When the word "stdin" shows up in a line of the data below, copy that whole line.

------

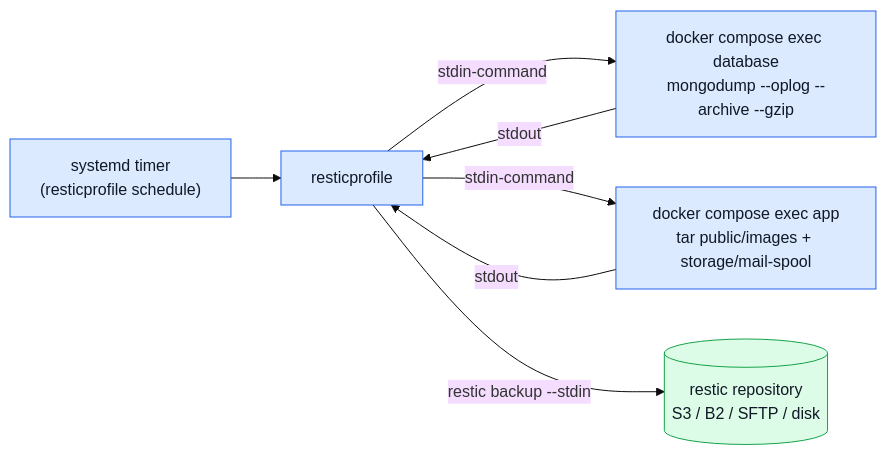
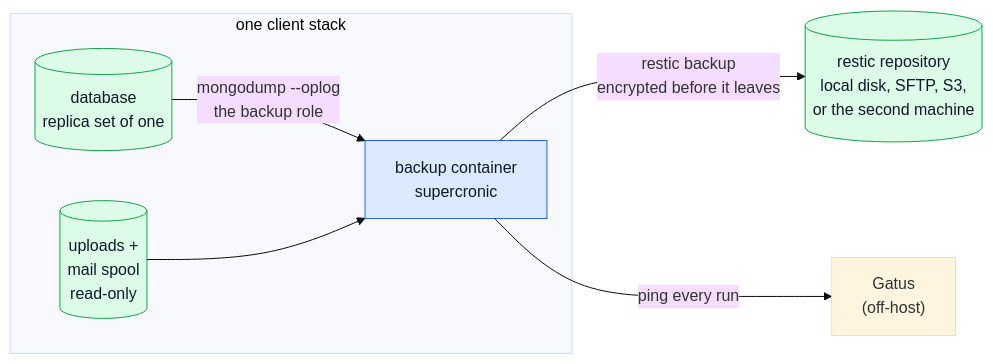
One commit to Guebbit/boilerplate-node-backend changed the diagram in docs/tools/backups.md. Above: the diagram before and after it, drawn with Mermaid (base theme). The commit also changed other lines of this file and 18 other files, not shown here.

First line of the commit message:
feat(backup): run backups from their own container, as a least-privilege login

````diff
--- a/docs/tools/backups.md
+++ b/docs/tools/backups.md
@@ -7,14 +13,17 @@
 ```mermaid
 flowchart LR
-    Cron["systemd timer\n(resticprofile schedule)"] --> RP["resticprofile"]
-    RP -->|"stdin-command"| Dump["docker compose exec database\nmongodump --oplog --archive --gzip"]
-    RP -->|"stdin-command"| Files["docker compose exec app\ntar public/images + storage/mail-spool"]
-    Dump -->|"stdout"| RP
-    Files -->|"stdout"| RP
-    RP -->|"restic backup --stdin"| Repo[("restic repository\nS3 / B2 / SFTP / disk")]
+    subgraph stack["one client stack"]
+        DB[("database<br/>replica set of one")]
+        Files[("uploads +<br/>mail spool<br/>read-only")]
+        B["backup container<br/>supercronic"]
+        DB -->|"mongodump --oplog<br/>the backup role"| B
+        Files --> B
+    end
+    B -->|"restic backup<br/>encrypted before it leaves"| Repo[("restic repository<br/>local disk, SFTP, S3,<br/>or the second machine")]
+    B -->|"ping every run"| G["Gatus<br/>(off-host)"]
 
     classDef proc fill:#dbeafe,stroke:#2563eb,color:#111827;
     classDef store fill:#dcfce7,stroke:#16a34a,color:#111827;
-    class Cron,RP,Dump,Files proc;
-    class Repo store;
+    class B proc;
+    class DB,Files,Repo store;
 ```
````
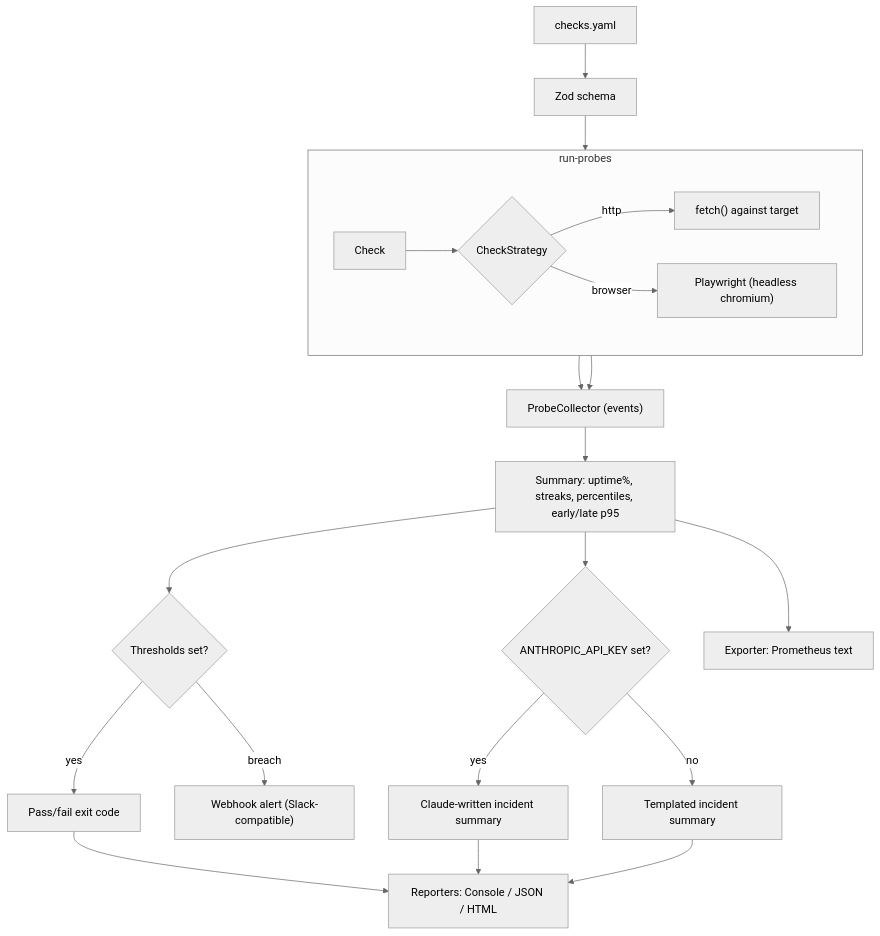
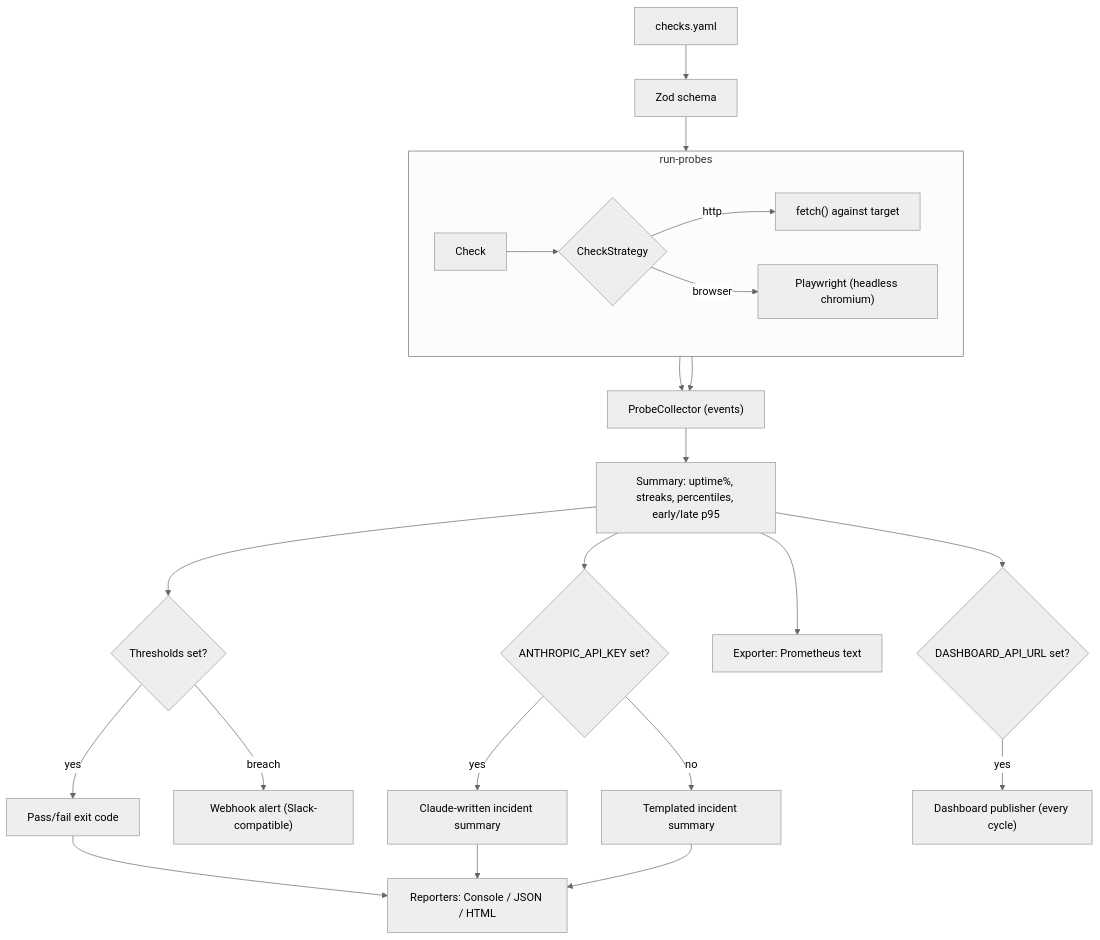
Before and after one commit to urielabin/uptime-probe: the diagram in README.md, drawn with Mermaid (neutral theme). The commit also changed other lines of this file and 8 other files, not shown here.

First line of the commit message:
Add optional dashboard publisher (third extension point alongside Reporter/Exporter)

````diff
--- a/README.md
+++ b/README.md
@@ -10,25 +10,27 @@
 ```mermaid
 flowchart TD
     YML["checks.yaml"] --> SCH["Zod schema"] --> RUN
 
     subgraph RUN["run-probes"]
         direction LR
         CHK["Check"] --> STR{"CheckStrategy"}
         STR -->|http| FETCH["fetch() against target"]
         STR -->|browser| PW["Playwright (headless chromium)"]
     end
 
     FETCH --> PC["ProbeCollector (events)"]
     PW --> PC
     PC --> SUM["Summary: uptime%, streaks, percentiles, early/late p95"]
     SUM --> TH{"Thresholds set?"}
     TH -->|yes| GATE["Pass/fail exit code"]
     TH -->|breach| WH["Webhook alert (Slack-compatible)"]
     SUM --> AI{"ANTHROPIC_API_KEY set?"}
     AI -->|yes| CN["Claude-written incident summary"]
     AI -->|no| TN["Templated incident summary"]
     GATE --> REP["Reporters: Console / JSON / HTML"]
     SUM --> EXP["Exporter: Prometheus text"]
+    SUM --> PUB{"DASHBOARD_API_URL set?"}
+    PUB -->|yes| DASH["Dashboard publisher (every cycle)"]
     CN --> REP
     TN --> REP
 ```
````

------

- **RESPONSE BELOW**:
-    RP -->|"stdin-command"| Dump["docker compose exec database\nmongodump --oplog --archive --gzip"]
-    RP -->|"stdin-command"| Files["docker compose exec app\ntar public/images + storage/mail-spool"]
-    RP -->|"restic backup --stdin"| Repo[("restic repository\nS3 / B2 / SFTP / disk")]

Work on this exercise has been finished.